§ GIVEN RECORDS:
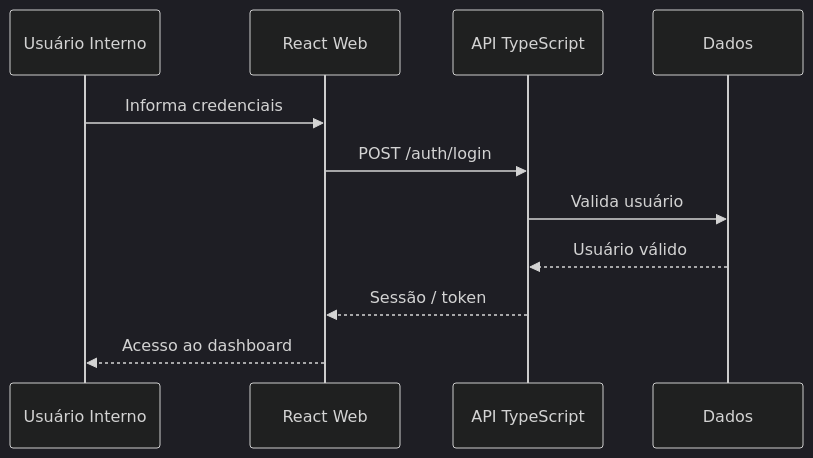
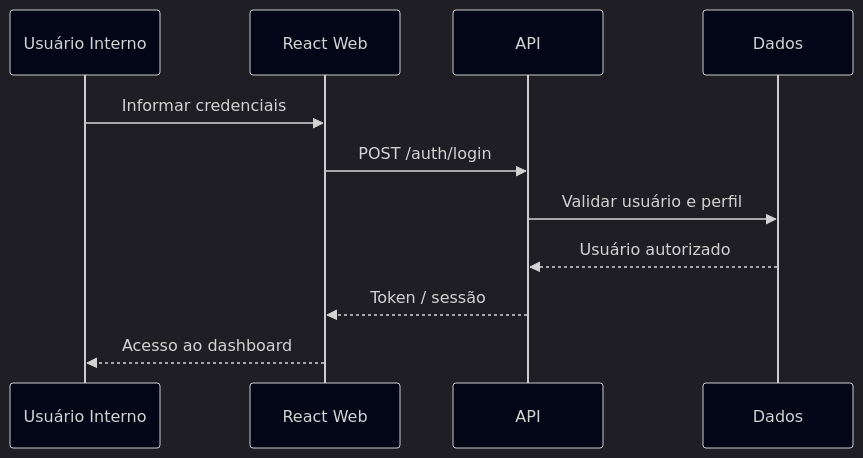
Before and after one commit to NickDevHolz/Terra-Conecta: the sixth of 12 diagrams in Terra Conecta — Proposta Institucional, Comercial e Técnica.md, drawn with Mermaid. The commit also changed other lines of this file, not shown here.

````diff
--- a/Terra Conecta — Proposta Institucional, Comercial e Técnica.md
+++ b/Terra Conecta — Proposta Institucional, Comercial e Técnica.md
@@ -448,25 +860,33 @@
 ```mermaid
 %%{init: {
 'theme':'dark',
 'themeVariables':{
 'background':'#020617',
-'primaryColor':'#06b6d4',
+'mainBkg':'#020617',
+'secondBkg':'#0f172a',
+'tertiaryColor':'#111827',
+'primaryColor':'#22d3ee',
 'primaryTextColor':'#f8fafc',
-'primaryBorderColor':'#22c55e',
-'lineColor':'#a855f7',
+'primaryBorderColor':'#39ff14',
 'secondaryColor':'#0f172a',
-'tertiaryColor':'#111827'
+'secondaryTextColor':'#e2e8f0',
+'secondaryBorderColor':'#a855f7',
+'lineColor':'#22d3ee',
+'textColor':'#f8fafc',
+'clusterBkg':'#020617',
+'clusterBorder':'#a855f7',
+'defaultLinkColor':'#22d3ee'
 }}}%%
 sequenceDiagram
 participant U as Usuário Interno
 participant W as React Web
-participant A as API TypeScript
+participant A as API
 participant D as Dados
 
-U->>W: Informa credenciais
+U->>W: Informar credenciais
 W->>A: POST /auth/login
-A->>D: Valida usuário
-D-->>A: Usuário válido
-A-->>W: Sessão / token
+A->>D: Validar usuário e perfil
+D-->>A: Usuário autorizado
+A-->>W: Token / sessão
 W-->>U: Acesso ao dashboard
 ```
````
* * *
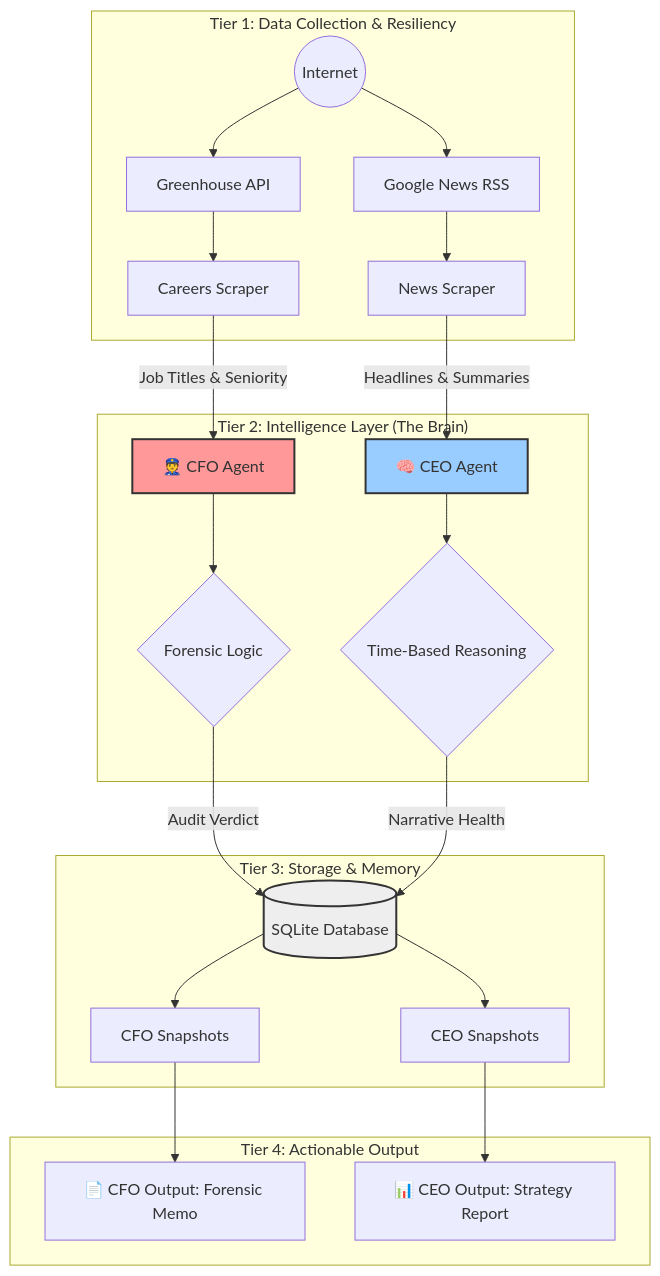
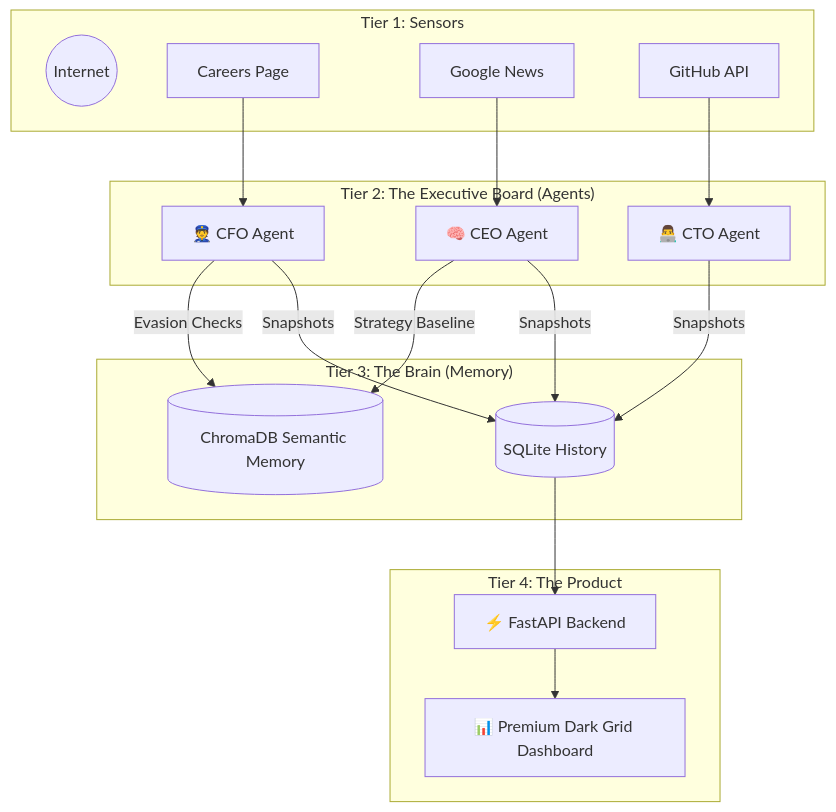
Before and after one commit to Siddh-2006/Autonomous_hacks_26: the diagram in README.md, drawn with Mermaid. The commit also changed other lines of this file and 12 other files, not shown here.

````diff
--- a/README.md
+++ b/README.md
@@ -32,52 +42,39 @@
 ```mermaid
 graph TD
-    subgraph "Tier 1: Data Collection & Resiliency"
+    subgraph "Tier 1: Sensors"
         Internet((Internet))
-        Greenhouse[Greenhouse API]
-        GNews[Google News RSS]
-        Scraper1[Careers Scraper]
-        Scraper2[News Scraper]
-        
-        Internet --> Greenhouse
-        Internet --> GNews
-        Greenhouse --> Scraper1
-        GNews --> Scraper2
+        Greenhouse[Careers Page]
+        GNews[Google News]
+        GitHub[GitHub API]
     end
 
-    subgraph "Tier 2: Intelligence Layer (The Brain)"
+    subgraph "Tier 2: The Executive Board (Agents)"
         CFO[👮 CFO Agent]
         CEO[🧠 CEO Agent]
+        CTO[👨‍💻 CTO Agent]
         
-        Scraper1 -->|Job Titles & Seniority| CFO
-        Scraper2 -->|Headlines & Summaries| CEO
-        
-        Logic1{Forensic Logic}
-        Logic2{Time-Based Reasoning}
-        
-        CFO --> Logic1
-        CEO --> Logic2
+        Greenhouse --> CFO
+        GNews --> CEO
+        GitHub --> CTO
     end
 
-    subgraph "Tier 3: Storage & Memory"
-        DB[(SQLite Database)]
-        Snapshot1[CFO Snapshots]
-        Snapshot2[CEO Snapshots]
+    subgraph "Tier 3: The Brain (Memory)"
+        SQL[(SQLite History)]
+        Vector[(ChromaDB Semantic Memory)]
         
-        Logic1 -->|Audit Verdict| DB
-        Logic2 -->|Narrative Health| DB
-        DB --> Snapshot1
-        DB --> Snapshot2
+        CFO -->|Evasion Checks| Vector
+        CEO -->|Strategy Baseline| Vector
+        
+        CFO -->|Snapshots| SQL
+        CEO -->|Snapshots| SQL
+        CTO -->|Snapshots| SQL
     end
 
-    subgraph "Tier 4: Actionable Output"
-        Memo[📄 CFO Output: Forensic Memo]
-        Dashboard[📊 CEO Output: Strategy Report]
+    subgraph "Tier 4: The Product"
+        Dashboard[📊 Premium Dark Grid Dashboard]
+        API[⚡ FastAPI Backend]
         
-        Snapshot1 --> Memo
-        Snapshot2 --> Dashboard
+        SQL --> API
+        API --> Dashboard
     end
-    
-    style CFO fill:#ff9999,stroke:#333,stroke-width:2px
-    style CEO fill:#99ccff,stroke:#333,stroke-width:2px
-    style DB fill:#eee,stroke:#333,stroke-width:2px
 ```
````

§ TASK: Look for the string "stroke" in the listing above and copy every line holding it.

§ SOLUTION:
-    style CFO fill:#ff9999,stroke:#333,stroke-width:2px
-    style CEO fill:#99ccff,stroke:#333,stroke-width:2px
-    style DB fill:#eee,stroke:#333,stroke-width:2px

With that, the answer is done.